One strength of the Lumberjanes stories is how naturally they weave in diversity and representation: people are who they are, across a spectrum of genders, gender expressions, racial identities and backgrounds, but who they are also informs the stories they live and how they feel about them. The characters are never symbols of their intersectional identities, but those identities are always integral to who they are at the same time.

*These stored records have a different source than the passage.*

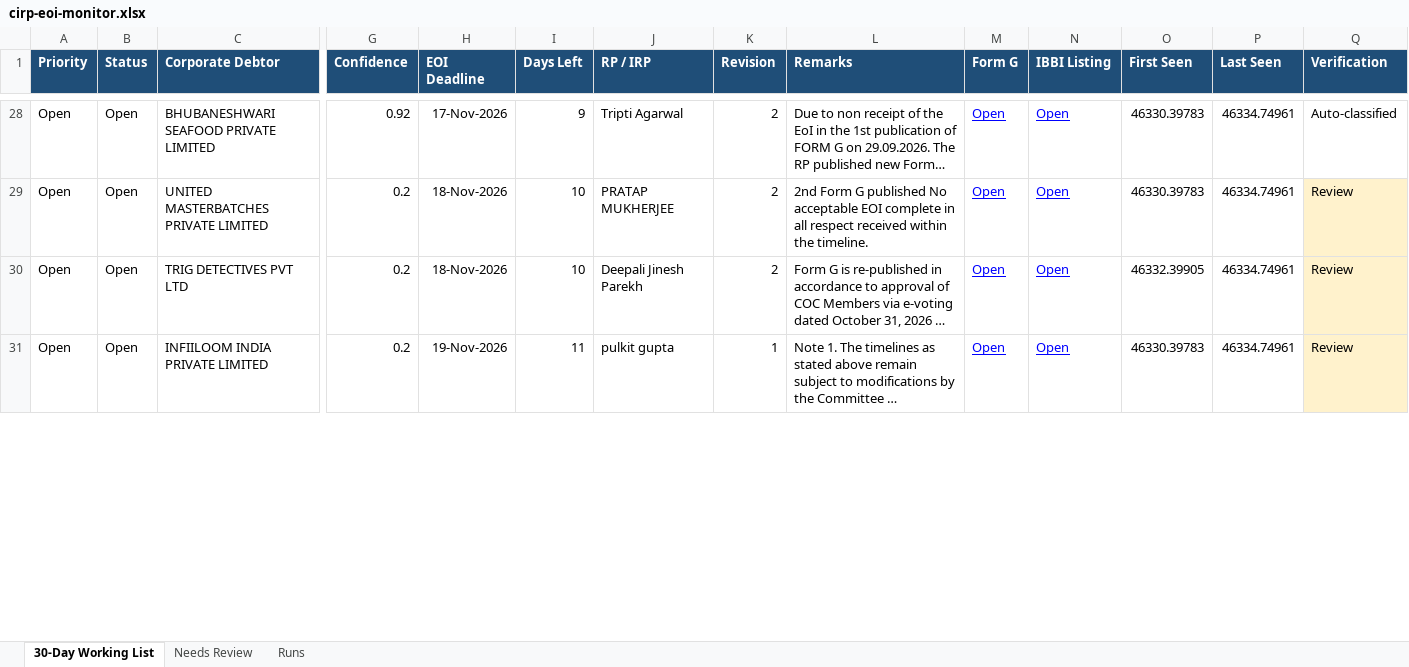
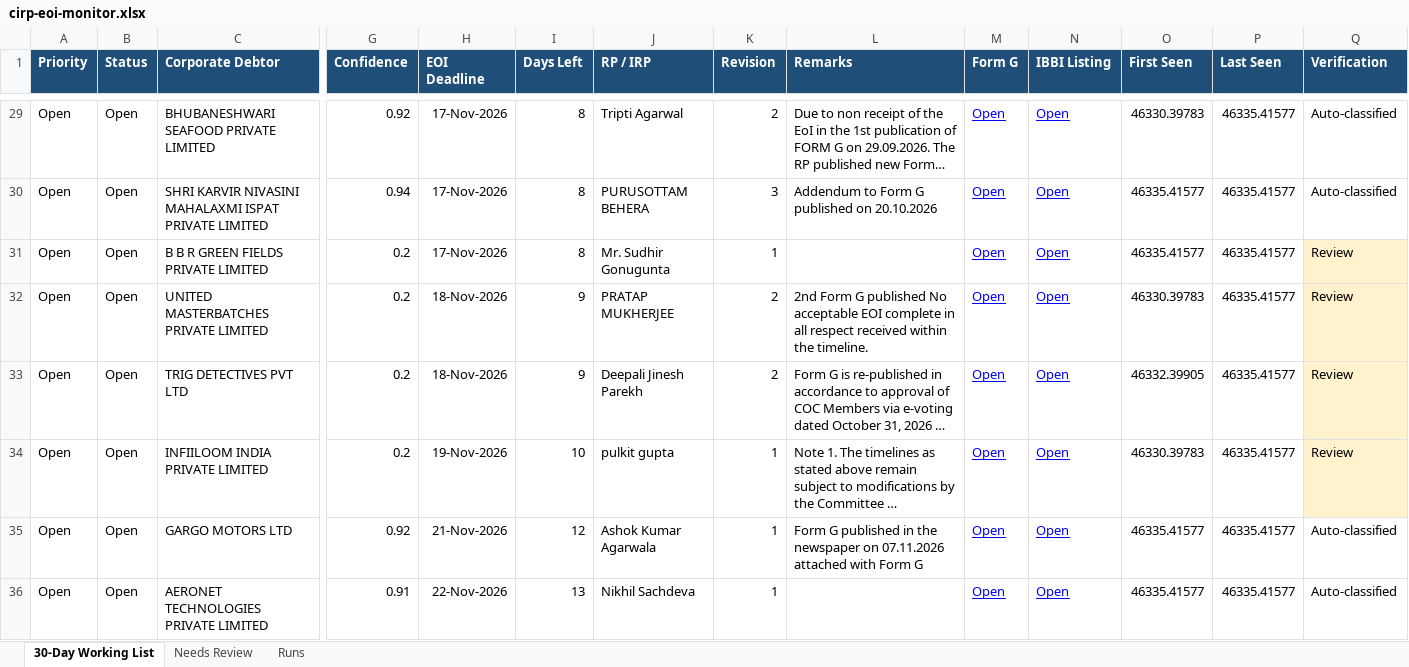
Before and after one commit to Raksham97/cirp-eoi-monitor, an Excel workbook: docs/cirp-eoi-monitor.xlsx, sheet 30-Day Working List, drawn as a sheet; only a part is shown, gaps mark what is left out; long unchanged cells end in …; values as stored, in another font and other column widths than the file's, no borders; addresses are those after the commit; rows hold the shown columns only; the diff covers the shown part only; the diff names each change by its address in the sheet, - before the commit and + after, or states it on an @@ line.

```diff
--- a/docs/cirp-eoi-monitor.xlsx (sheet 30-Day Working List)
+++ b/docs/cirp-eoi-monitor.xlsx (sheet 30-Day Working List)
-I29 (Days Left): 9
+I29 (Days Left): 8
-P29 (Last Seen): 46334.74961
+P29 (Last Seen): 46335.41577
+row 30: Open | Open | SHRI KARVIR NIVASINI MAHALAXMI ISPAT PRIVATE LIMITED | 0.94 | 17-Nov-2026 | 8 | PURUSOTTAM BEHERA | 3 | Addendum to Form G published on 20.10.2026 | Open | Open | 46335.41577 | 46335.41577 | Auto-classified
+row 31: Open | Open | B B R GREEN FIELDS PRIVATE LIMITED | 0.2 | 17-Nov-2026 | 8 | Mr. Sudhir Gonugunta | 1 |  | Open | Open | 46335.41577 | 46335.41577 | Review
-I32:I33 (Days Left): 10
+I32:I33 (Days Left): 9
-P32:P34 (Last Seen): 46334.74961
+P32:P34 (Last Seen): 46335.41577
-I34 (Days Left): 11
+I34 (Days Left): 10
+row 35: Open | Open | GARGO MOTORS LTD | 0.92 | 21-Nov-2026 | 12 | Ashok Kumar Agarwala | 1 | Form G published in the newspaper on 07.11.2026 attached with Form G | Open | Open | 46335.41577 | 46335.41577 | Auto-classified
+row 36: Open | Open | AERONET TECHNOLOGIES PRIVATE LIMITED | 0.91 | 22-Nov-2026 | 13 | Nikhil Sachdeva | 1 |  | Open | Open | 46335.41577 | 46335.41577 | Auto-classified
```
Also changed, not shown: 2 added rows, 4 removed rows, 108 edited cells and cell formats elsewhere in this sheet, sheet Needs Review, sheet Runs, 6 other files.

Volume 8's storyline is about the families of the 'Janes: good, bad, and (very) ugly. The Lumberjanes of Roanoake cabin come from a variety of backgrounds, not all of them great, but none of them have a patch on Diane, the on/off camper from Zodiac cabin who also happens to be a Greek goddess — Artemis, twin of Apollo, daughter of Zeus, and someone whose family dysfunctions are literally the stuff of legend.

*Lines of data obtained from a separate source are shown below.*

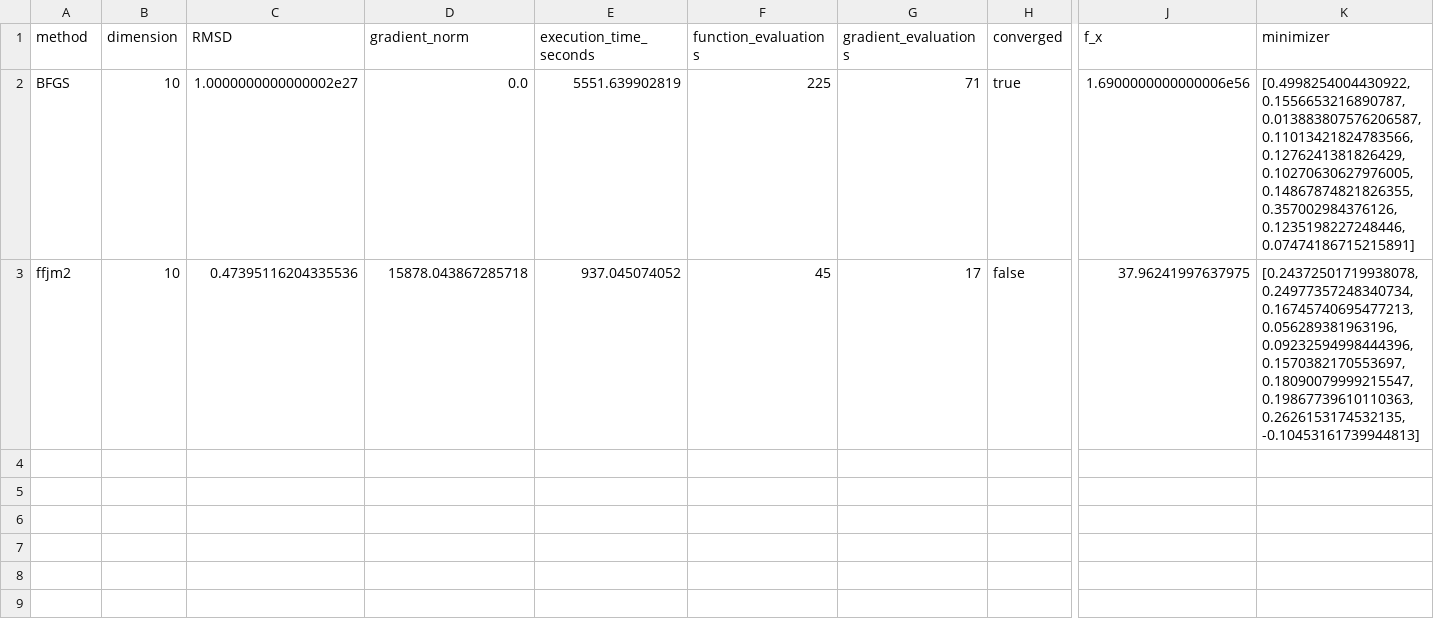
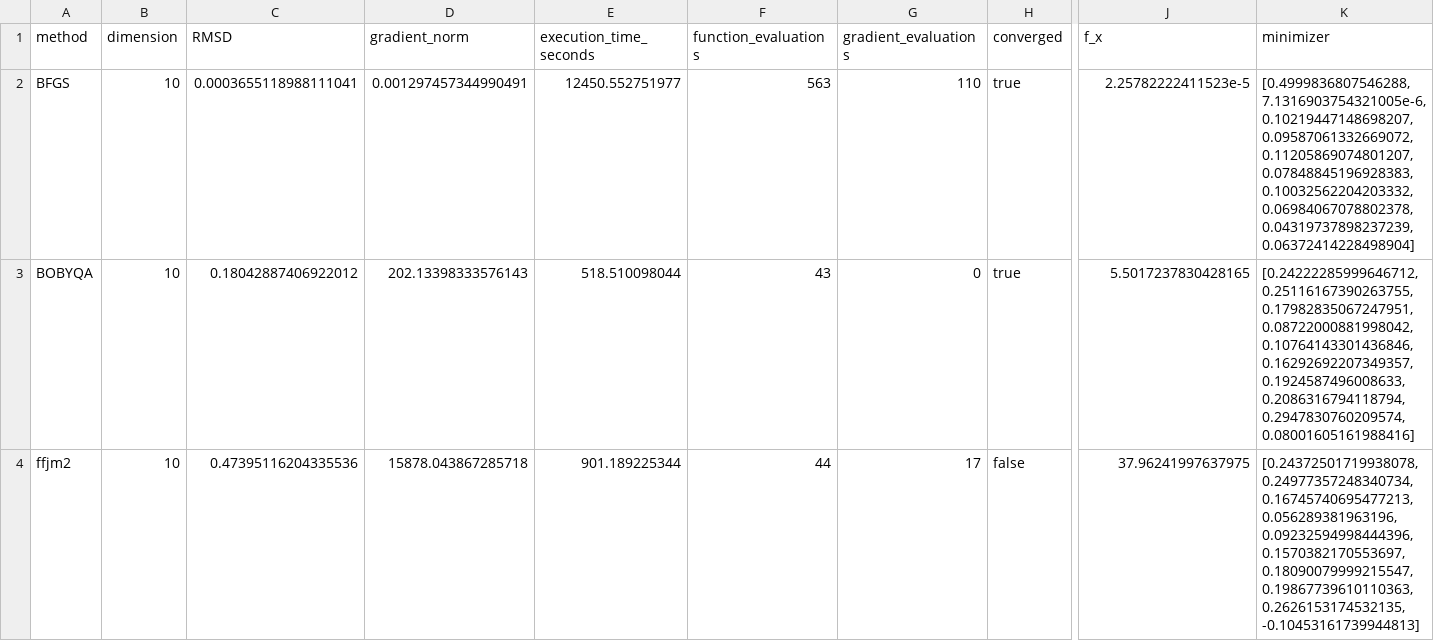
Before and after one commit to FabioAFortunato/Saint_Venant_fork_river, a CSV file: results/comparacao_solvers_twin_dim10.csv, drawn as a sheet; only a part is shown, gaps mark what is left out; addresses are those after the commit; rows hold the shown columns only; the diff names each change by its address in the sheet, - before the commit and + after, or states it on an @@ line.

```diff
--- a/results/comparacao_solvers_twin_dim10.csv
+++ b/results/comparacao_solvers_twin_dim10.csv
-C2 (RMSD): 1.0000000000000002e27
+C2 (RMSD): 0.0003655118988111041
-D2 (gradient_norm): 0.0
+D2 (gradient_norm): 0.001297457344990491
-E2 (execution_time_seconds): 5551.639902819
+E2 (execution_time_seconds): 12450.552751977
-F2 (function_evaluations): 225
+F2 (function_evaluations): 563
-G2 (gradient_evaluations): 71
+G2 (gradient_evaluations): 110
-J2 (f_x): 1.6900000000000006e56
+J2 (f_x): 2.25782222411523e-5
-K2 (minimizer): [0.4998254004430922, 0.1556653216890787, 0.013883807576206587, 0.11013421824783566, 0.1276241381826429, 0.10270630627976005, 0.14867874821826355, 0.357002984376126, 0.1235198227248446, 0.07474186715215891]
+K2 (minimizer): [0.4999836807546288, 7.1316903754321005e-6, 0.10219447148698207, 0.09587061332669072, 0.11205869074801207, 0.07848845196928383, 0.10032562204203332, 0.06984067078802378, 0.04319737898237239, 0.06372414228498904]
+row 3: BOBYQA | 10 | 0.18042887406922012 | 202.13398333576143 | 518.510098044 | 43 | 0 | true | 5.5017237830428165 | [0.24222285999646712, 0.25116167390263755, 0.17982835067247951, 0.08722000881998042, 0.10764143301436846, 0.16292692207349357, 0.1924587496008633, 0.2086316794118794, 0.2947830760209574, 0.08001605161988416]
-E4 (execution_time_seconds): 937.045074052
+E4 (execution_time_seconds): 901.189225344
-F4 (function_evaluations): 45
+F4 (function_evaluations): 44
```
Also changed, not shown: results/comparacao_solvers_real_dim10.csv, results/comparacao_solvers_real_dim2.csv, 6 other files.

Diane's stupid father sent her to Earth to hunt down a gorgon and bring it to him, but she that's not why she's come to Miss Quinzella Thiskwin Penniquiqul Thistle Crumpet's Camp for Hardcore Lady Types — she just wanted to see her friends. It's a seeming coincidence that everyone in Zodiac cabin was turned to stone moments before she showed up, and now everyone is part of her quest to find that gorgon, like it or not.
But this is a Lumberjanes story, so the gorgon isn't what we're expecting either — she certainly didn't turn Zodiac cabin to stone statues; that was the doing of those monster giant mutant turkeys whose basilisk gaze turns all it alights upon to stone. So who, exactly, is behind the plague of statues, and why do they want Diane and her friends to play a bunch of deadly variants on ancient Greek children's games?
As always, this Lumberjanes installment is a balance of cheerful anarchy, madcap humor, thrilling action, beautiful and subtle relationships, and teamwork over adversity. If you're interested in reading the whole series, here's my reviews of the previous volumes:
Lumberjanes 8: Stone Cold [Shannon Watters, Kat Leyh, Noelle Stevenson, Grace Ellis, Brooke Allen, Carey Pietsch and Maarta Laiho/Boom]